→ Task material
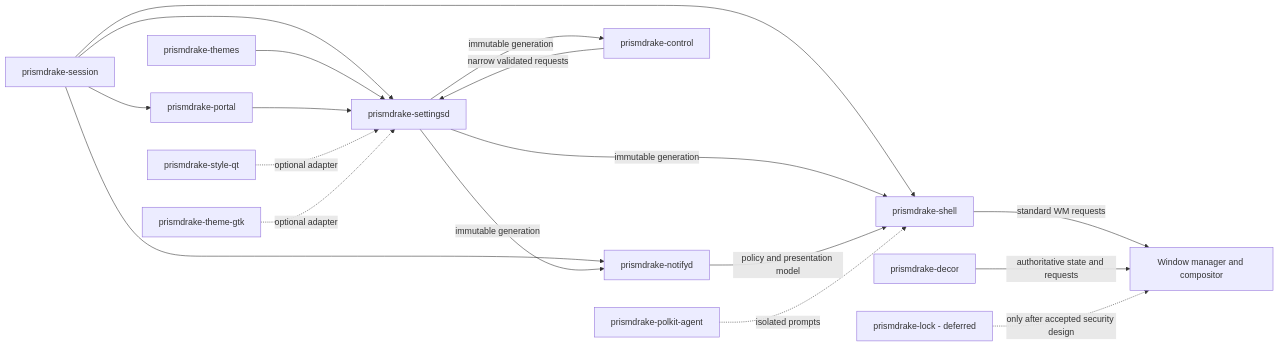
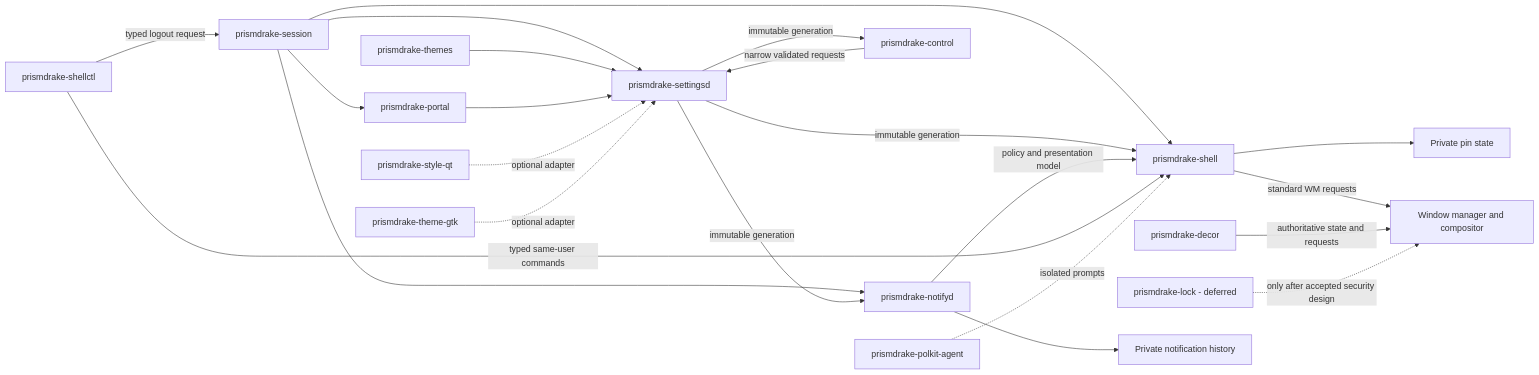
One commit to JTM-rootstorm/prismdrake-de changed the second of 2 diagrams in docs/architecture/overview.md. Above: the diagram before and after it, drawn with Mermaid. The commit also changed other lines of this file and 12 other files, not shown here.

````diff
--- a/docs/architecture/overview.md
+++ b/docs/architecture/overview.md
@@ -26,34 +26,41 @@
 ```mermaid
 flowchart LR
     Session[prismdrake-session]
     Settings[prismdrake-settingsd]
     Notify[prismdrake-notifyd]
     Shell[prismdrake-shell]
+    Shellctl[prismdrake-shellctl]
     Decor[prismdrake-decor]
     Control[prismdrake-control]
     Portal[prismdrake-portal]
     Polkit[prismdrake-polkit-agent]
     Lock[prismdrake-lock - deferred]
     Themes[prismdrake-themes]
     Qt[prismdrake-style-qt]
     Gtk[prismdrake-theme-gtk]
+    Pins[Private pin state]
+    History[Private notification history]
     WM[Window manager and compositor]
 
     Session --> Settings
     Session --> Notify
     Session --> Shell
     Session --> Portal
     Settings -- immutable generation --> Shell
     Settings -- immutable generation --> Notify
     Settings -- immutable generation --> Control
     Themes --> Settings
     Notify -- policy and presentation model --> Shell
+    Shellctl -- typed same-user commands --> Shell
+    Shellctl -- typed logout request --> Session
+    Shell --> Pins
+    Notify --> History
     Control -- narrow validated requests --> Settings
     Shell -- standard WM requests --> WM
     Decor -- authoritative state and requests --> WM
     Portal --> Settings
     Polkit -. isolated prompts .-> Shell
     Lock -. only after accepted security design .-> WM
     Qt -. optional adapter .-> Settings
     Gtk -. optional adapter .-> Settings
 ```
````
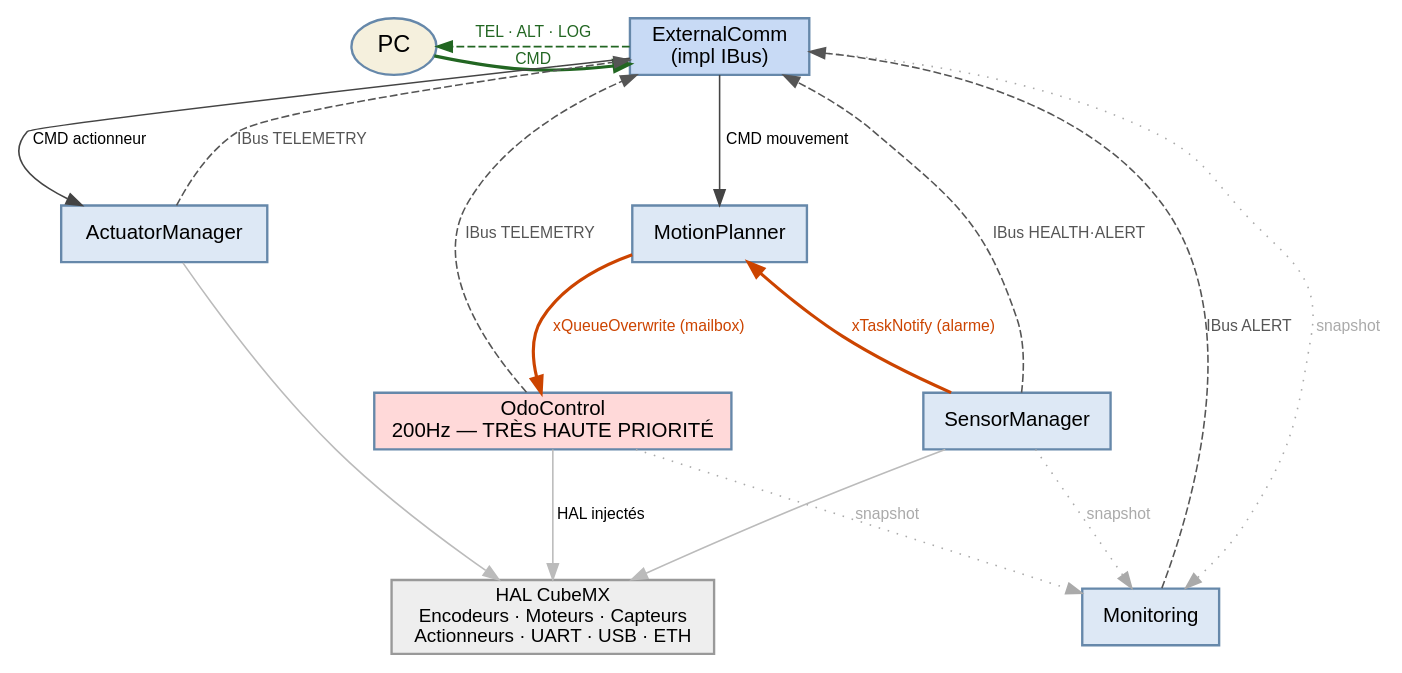
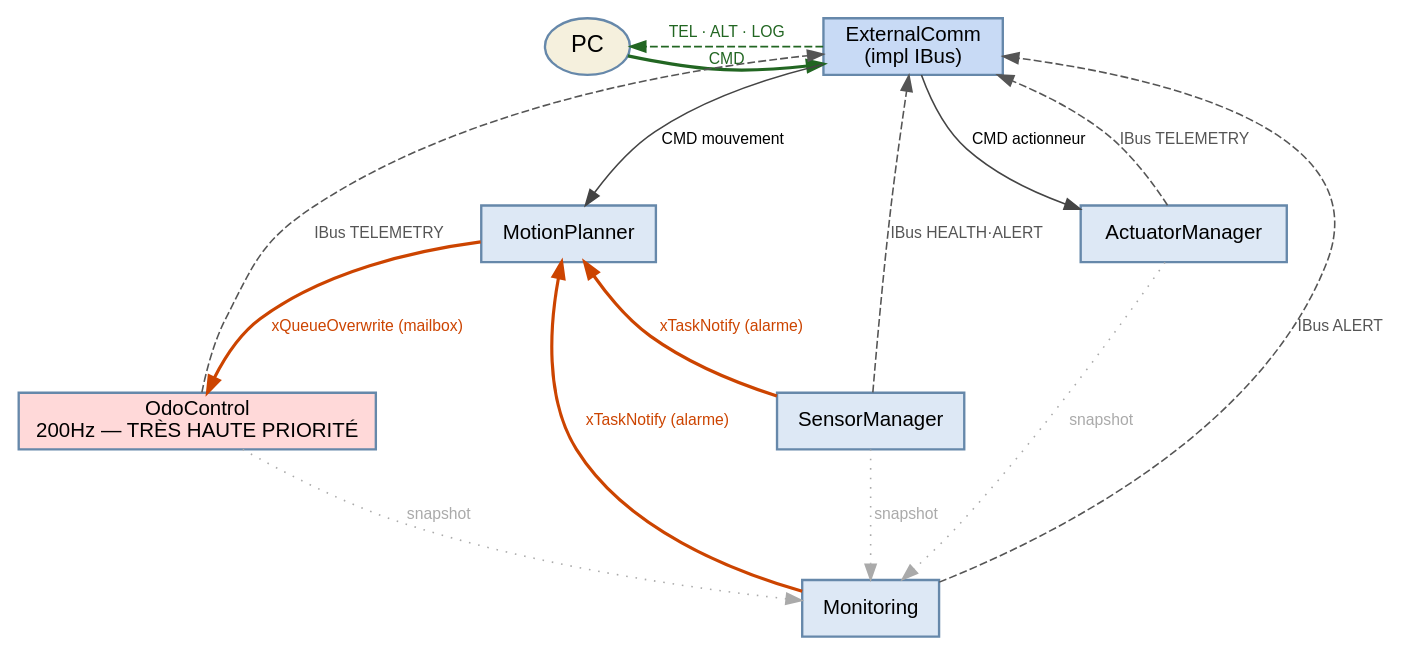
One commit to Soupalognon/Wall-A-Software changed the first of 2 diagrams in _bmad-output/planning-artifacts/architecture.md. Above: the diagram before and after it, drawn with Graphviz. The commit also changed other lines of this file, not shown here.

````diff
--- a/_bmad-output/planning-artifacts/architecture.md
+++ b/_bmad-output/planning-artifacts/architecture.md
@@ -545,47 +611,41 @@
 ```dot
 digraph G {
     rankdir=TB
     nodesep=0.7
     ranksep=1.0
     fontname="Helvetica"
     node [fontname="Helvetica" fontsize=13 style=filled shape=box fillcolor="#dde8f5" color="#6688aa" penwidth=1.5]
     edge [fontname="Helvetica" fontsize=10 color="#444444"]
 
     PC         [shape=ellipse fillcolor="#f5f0dd" label="PC" fontsize=15]
-    HAL        [shape=box fillcolor="#eeeeee" color="#999999"
-                label="HAL CubeMX\nEncodeurs · Moteurs · Capteurs\nActionneurs · UART · USB · ETH" fontsize=12]
     ExtComm    [label="ExternalComm\n(impl IBus)" fillcolor="#c8daf5"]
     MoPlan     [label="MotionPlanner"]
     OdoCtrl    [label="OdoControl\n200Hz — TRÈS HAUTE PRIORITÉ" fillcolor="#ffd9d9"]
     SenMgr     [label="SensorManager"]
     ActMgr     [label="ActuatorManager"]
     Monitoring [label="Monitoring"]
 
     { rank=same; PC; ExtComm }
     { rank=same; MoPlan; ActMgr }
     { rank=same; OdoCtrl; SenMgr }
-    { rank=max;  HAL }
 
     PC -> ExtComm    [label="CMD" color="#226622" fontcolor="#226622" style=bold]
     ExtComm -> PC    [label="TEL · ALT · LOG" color="#226622" fontcolor="#226622" style=dashed]
 
     ExtComm -> MoPlan  [label="CMD mouvement"]
     ExtComm -> ActMgr  [label="CMD actionneur"]
 
     MoPlan  -> OdoCtrl [label="xQueueOverwrite (mailbox)" color="#cc4400" fontcolor="#cc4400" penwidth=2]
     SenMgr  -> MoPlan  [label="xTaskNotify (alarme)" color="#cc4400" fontcolor="#cc4400" penwidth=2]
+    Monitoring  -> MoPlan  [label="xTaskNotify (alarme)" color="#cc4400" fontcolor="#cc4400" penwidth=2]
 
     OdoCtrl    -> ExtComm [label="IBus TELEMETRY" style=dashed color="#555555" fontcolor="#555555"]
     SenMgr     -> ExtComm [label="IBus HEALTH·ALERT" style=dashed color="#555555" fontcolor="#555555"]
     ActMgr     -> ExtComm [label="IBus TELEMETRY" style=dashed color="#555555" fontcolor="#555555"]
     Monitoring -> ExtComm [label="IBus ALERT" style=dashed color="#555555" fontcolor="#555555"]
 
     OdoCtrl -> Monitoring [label="snapshot" style=dotted color="#aaaaaa" fontcolor="#aaaaaa"]
     SenMgr  -> Monitoring [label="snapshot" style=dotted color="#aaaaaa" fontcolor="#aaaaaa"]
-    ExtComm -> Monitoring [label="snapshot" style=dotted color="#aaaaaa" fontcolor="#aaaaaa"]
-
-    OdoCtrl -> HAL [color="#bbbbbb" label="HAL injectés"]
-    SenMgr  -> HAL [color="#bbbbbb"]
-    ActMgr  -> HAL [color="#bbbbbb"]
+    ActMgr -> Monitoring [label="snapshot" style=dotted color="#aaaaaa" fontcolor="#aaaaaa"]
 }
 ```
````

→ Assignment
A single figure is required: the number of lines in the data above in which the word "ExtComm" appears.

→ Finished exercise
11